that we should be able to find a law to         artefacts and by doing so I end up with                                            images – playing with light and contrast
explain it,” he says.                           something visually stunning.”                                                      so that we can detect edges accurately,
    Just as Professor Goldstein finds               While not essential to his science, Dr                                         for example.”
beauty in ice and the maths behind              Ott believes that producing such images                                                 And while the scientific community
its melting, Dr Swidbert Ott from               is crucial to communicating his science                                            expects researchers to be honest in the
the Department of Zoology sees                  to a wider audience, both to the general                                           images they publish in peer-reviewed
extraordinary beauty in the lentil-sized        public and to academics in other fields.                                           research, Dr Robin Catchpole believes
brains of the locusts he studies, and           “Close to my heart is getting across the                                           the public requires honesty too. This is
has gone to great lengths to develop            fact that bugs have brains; that they’re                                           particularly true for the colours added
techniques that allow him to image them         not just filled with goo. They are highly                                          to astronomical photographs. “What is
accurately – and aesthetically.                 structured inside, and I hope my images                                            acceptable manipulation is quite clear
    According to Dr Ott: “A major               make people think.”                                                                in astronomy. The filters we use don’t
challenge is to fix the brain tissues so that       Some of science’s most iconic images                                           approximate to the human eye, but
they are preserved in a life-like state and     come from telescopes rather than                                                   the colours we assign must have some
are able to withstand all the subsequent        microscopes – pictures of distant nebulae                                          quantitative value. The image has to
dyeing and drying without becoming              and galaxies whose size is measured not                                            reflect some kind of truth, even though
distorted. It’s taken me years of work to       in fractions of a metre but in millions of                                         it’s not what we would see with the
perfect the art of getting the specimen         light years.                                                                       naked eye.”
into the right condition so that the                Dr Robin Catchpole of the Institute                                                 Without this honesty and accuracy,
imaging works.”                                 of Astronomy, who has worked with                                                  these images become art rather than
    Using fluorescence-labelled proteins,       the Hubble Space Telescope, describes                                              science and, Dr Catchpole believes, lose
confocal laser scanning microscopy              how these images are created: “We use                                              their power to inspire a new generation
and software more commonly found in             a set of filters to isolate different parts                                        of astronauts and astronomers: “These
functional magnetic resonance imaging           of the electromagnetic spectrum. We                                                images are only valuable and inspiring if
(MRI) of human patients, Dr Ott takes           observe a galaxy, for example, at three                                            you know there is some underlying truth
optical sections of the locusts’ brains.        different wavelengths – red, green and                                             in them. Otherwise we might as well just
    “These virtual slices of brain are          blue. By measuring the amount of energy                                            colour them in by hand,” he says.

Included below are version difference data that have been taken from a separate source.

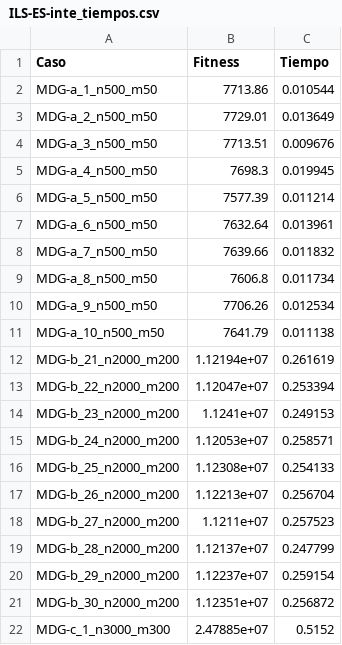
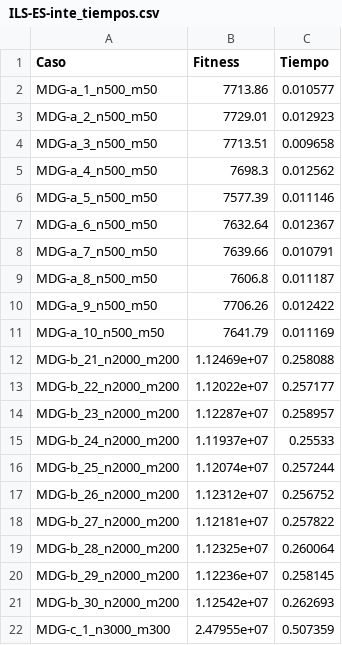
Before and after one commit to Mario-Carmona/MH, a CSV file: Practica3/tablas/ILS-ES-inte_tiempos.csv, drawn as a sheet; only a part is shown; the diff covers the shown part only.

```diff
--- a/Practica3/tablas/ILS-ES-inte_tiempos.csv
+++ b/Practica3/tablas/ILS-ES-inte_tiempos.csv
@@ -1,22 +1,22 @@
 Caso,Fitness,Tiempo
-MDG-a_1_n500_m50,7713.86,0.010544
-MDG-a_2_n500_m50,7729.01,0.013649
-MDG-a_3_n500_m50,7713.51,0.009676
-MDG-a_4_n500_m50,7698.3,0.019945
-MDG-a_5_n500_m50,7577.39,0.011214
-MDG-a_6_n500_m50,7632.64,0.013961
-MDG-a_7_n500_m50,7639.66,0.011832
-MDG-a_8_n500_m50,7606.8,0.011734
-MDG-a_9_n500_m50,7706.26,0.012534
-MDG-a_10_n500_m50,7641.79,0.011138
-MDG-b_21_n2000_m200,1.12194e+07,0.261619
-MDG-b_22_n2000_m200,1.12047e+07,0.253394
-MDG-b_23_n2000_m200,1.1241e+07,0.249153
-MDG-b_24_n2000_m200,1.12053e+07,0.258571
-MDG-b_25_n2000_m200,1.12308e+07,0.254133
-MDG-b_26_n2000_m200,1.12213e+07,0.256704
-MDG-b_27_n2000_m200,1.1211e+07,0.257523
-MDG-b_28_n2000_m200,1.12137e+07,0.247799
-MDG-b_29_n2000_m200,1.12237e+07,0.259154
-MDG-b_30_n2000_m200,1.12351e+07,0.256872
-MDG-c_1_n3000_m300,2.47885e+07,0.5152
+MDG-a_1_n500_m50,7713.86,0.010577
+MDG-a_2_n500_m50,7729.01,0.012923
+MDG-a_3_n500_m50,7713.51,0.009658
+MDG-a_4_n500_m50,7698.3,0.012562
+MDG-a_5_n500_m50,7577.39,0.011146
+MDG-a_6_n500_m50,7632.64,0.012367
+MDG-a_7_n500_m50,7639.66,0.010791
+MDG-a_8_n500_m50,7606.8,0.011187
+MDG-a_9_n500_m50,7706.26,0.012422
+MDG-a_10_n500_m50,7641.79,0.011169
+MDG-b_21_n2000_m200,1.12469e+07,0.258088
+MDG-b_22_n2000_m200,1.12022e+07,0.257177
+MDG-b_23_n2000_m200,1.12287e+07,0.258957
+MDG-b_24_n2000_m200,1.11937e+07,0.25533
+MDG-b_25_n2000_m200,1.12074e+07,0.257244
+MDG-b_26_n2000_m200,1.12312e+07,0.256752
+MDG-b_27_n2000_m200,1.12181e+07,0.257822
+MDG-b_28_n2000_m200,1.12325e+07,0.260064
+MDG-b_29_n2000_m200,1.12236e+07,0.258145
+MDG-b_30_n2000_m200,1.12542e+07,0.262693
+MDG-c_1_n3000_m300,2.47955e+07,0.507359
```
Also changed, not shown: 18 edited cells elsewhere in this file, Practica3/tablas/BMB_tiempos.csv, Practica3/tablas/ES-inte_tiempos.csv, 40 other files.
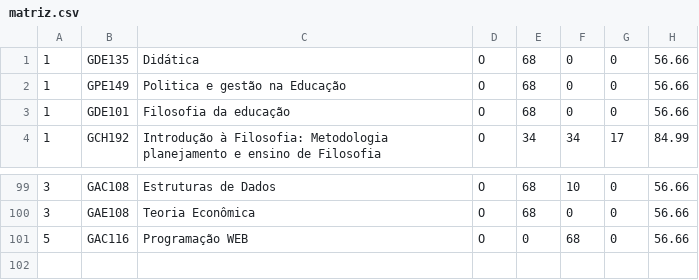
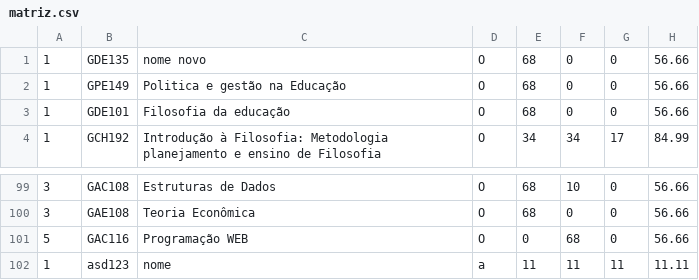
Before and after one commit to vrodriguessi/ProjetoEmCPlusPlus, a CSV file: matriz.csv, drawn as a sheet; only a part is shown, gaps mark what is left out.

```diff
--- a/matriz.csv
+++ b/matriz.csv
@@ -1,2 +1,2 @@
-1,GDE135,Didática,O,68,0,0,56.66
+1,GDE135,nome novo,O,68,0,0,56.66
 1,GPE149,Politica e gestão na Educação,O,68,0,0,56.66
@@ -101 +101,2 @@
 5,GAC116,Programação WEB,O,0,68,0,56.66
+1,asd123,nome,a,11,11,11,11.11
```
Also changed, not shown: 2 other files.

                                                                                                   september/october 2010 | UNIVERSITY OF CAMBRIDGE NEwSlETTER | 9
making a diFFerence

Views of
the land
                                                                 ALL piCtUreS exCept Bottom right: Sir CAm

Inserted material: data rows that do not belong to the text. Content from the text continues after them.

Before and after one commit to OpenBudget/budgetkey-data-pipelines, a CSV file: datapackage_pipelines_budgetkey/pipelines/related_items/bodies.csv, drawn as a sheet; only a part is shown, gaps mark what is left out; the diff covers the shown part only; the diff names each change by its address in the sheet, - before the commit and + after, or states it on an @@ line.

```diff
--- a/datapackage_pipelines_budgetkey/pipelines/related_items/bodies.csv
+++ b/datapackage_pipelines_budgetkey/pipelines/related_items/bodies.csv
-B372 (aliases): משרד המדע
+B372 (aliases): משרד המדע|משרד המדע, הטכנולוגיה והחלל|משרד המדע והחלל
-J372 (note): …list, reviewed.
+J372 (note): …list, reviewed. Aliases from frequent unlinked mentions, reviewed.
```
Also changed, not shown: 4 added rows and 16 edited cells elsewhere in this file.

The study and appreciation of
landscapes – their past and future
threats – provide a framework for
understanding major challenges
that affect us all

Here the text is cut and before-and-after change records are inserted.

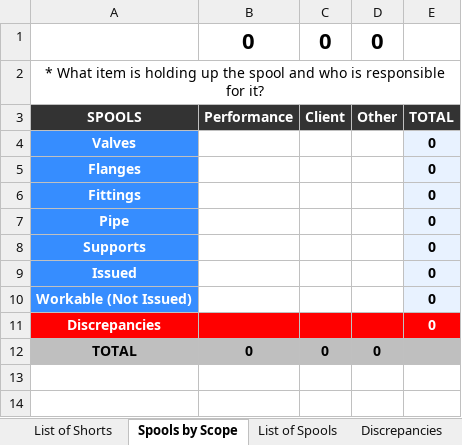
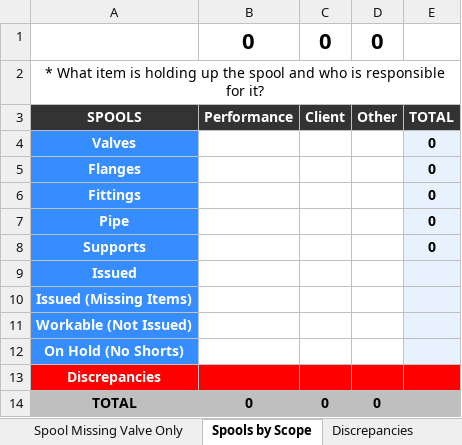
Before and after one commit to kmccun2/react-redux-template, an Excel workbook: database/Templates/JobSumTemplate.xlsx, sheet Spools by Scope, drawn as a sheet; values as stored, in another font and other column widths than the file's, no borders; charts and pictures not drawn; addresses are those after the commit; the diff names each change by its address in the sheet, - before the commit and + after, or states it on an @@ line.

```diff
--- a/database/Templates/JobSumTemplate.xlsx (sheet Spools by Scope)
+++ b/database/Templates/JobSumTemplate.xlsx (sheet Spools by Scope)
-sheet tab: List of Shorts
-sheet tab: List of Spools
-E9: 0
+E9: (empty)
+row 10: Issued (Missing Items)
-E11: 0
+E11: (empty)
+row 12: On Hold (No Shorts)
-E13: 0
+E13: (empty)
```
Also changed, not shown: sheet PRINTOUT, other sheet tabs, charts or pictures, database/6951/JobSummary.xlsx, 18 other files.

EvERY DAY, PEOPLE ENJOY and connect           Studying the                                                   are the source of much research and           England pre-enclosure – in existence
with landscapes – both rural and                                                                             teaching at Cambridge, in departments         around Cambridgeshire until the early
urban. For staff who live in or close to      landscape’s                                                    that include Archaeology, Land Economy,       19th century – not only enabled them to
Cambridge, this might involve walking in
the Fens, taking a trip to a National Park
                                              features can                                                   Geography and Architecture among
                                                                                                                                                           make a living, but were also important
                                                                                                                                                           places where relationships between
or simply cherishing a particular corner of   reveal glimpses                                                   Studying the landscape’s features –        community groups and those in authority
a common or wood.                                                                                            hedges, footpaths, bumps and hollows          were played out. Because of this, says Dr
    But how many of us stop to
                                              of the lives                                                   – can reveal glimpses of the lives of those   Oosthuizen, the landscape becomes a
consider how a favourite landscape            of those who                                                   who have gone before us, says Dr Susan        mnemonic for understanding the social
has been formed, what it says about                                                                          Oosthuizen, University Senior Lecturer for    and cultural values of the people who
the generations of people who have            have gone                                                      Historic Environment (Landscapes and          lived there.
managed and shaped it, or what it might       before us                                                      Gardens) at the Institute of Continuing           Such research looks to the present
look like in another couple of centuries?                                                                    Education.                                    as well as the past. “The management of
    What impact will the effects of climate                                                                     Dr Oosthuizen’s research focuses on        farming was substantially consensual.
change and population growth have on                                                                         the attitudes and identities of the people    The work of the French anthropologist
that landscape, on the people who live                                                                       who worked the English countryside            Pierre Bourdieu demonstrated that the
there and the wildlife it sustains? Who                                                                      between 400 and 1200 AD – in particular,      transmission of such underlying values
will decide how its historical and cultural                                                                  what the remnants of Anglo-Saxon and          from one generation to the next could be
heritage is preserved? To what extent will                                                                   medieval field systems reveal about           ongoing and personal, in just the same
the public be involved in those decisions?                                                                   the ways in which people from this            way that general attitudes to raising
    These are some of the most                                                                               period ran their lives. The open fields       children, for example, are likely to have
compelling issues of our times, and they                                                                     that existed across central and southern      been passed on through the generations.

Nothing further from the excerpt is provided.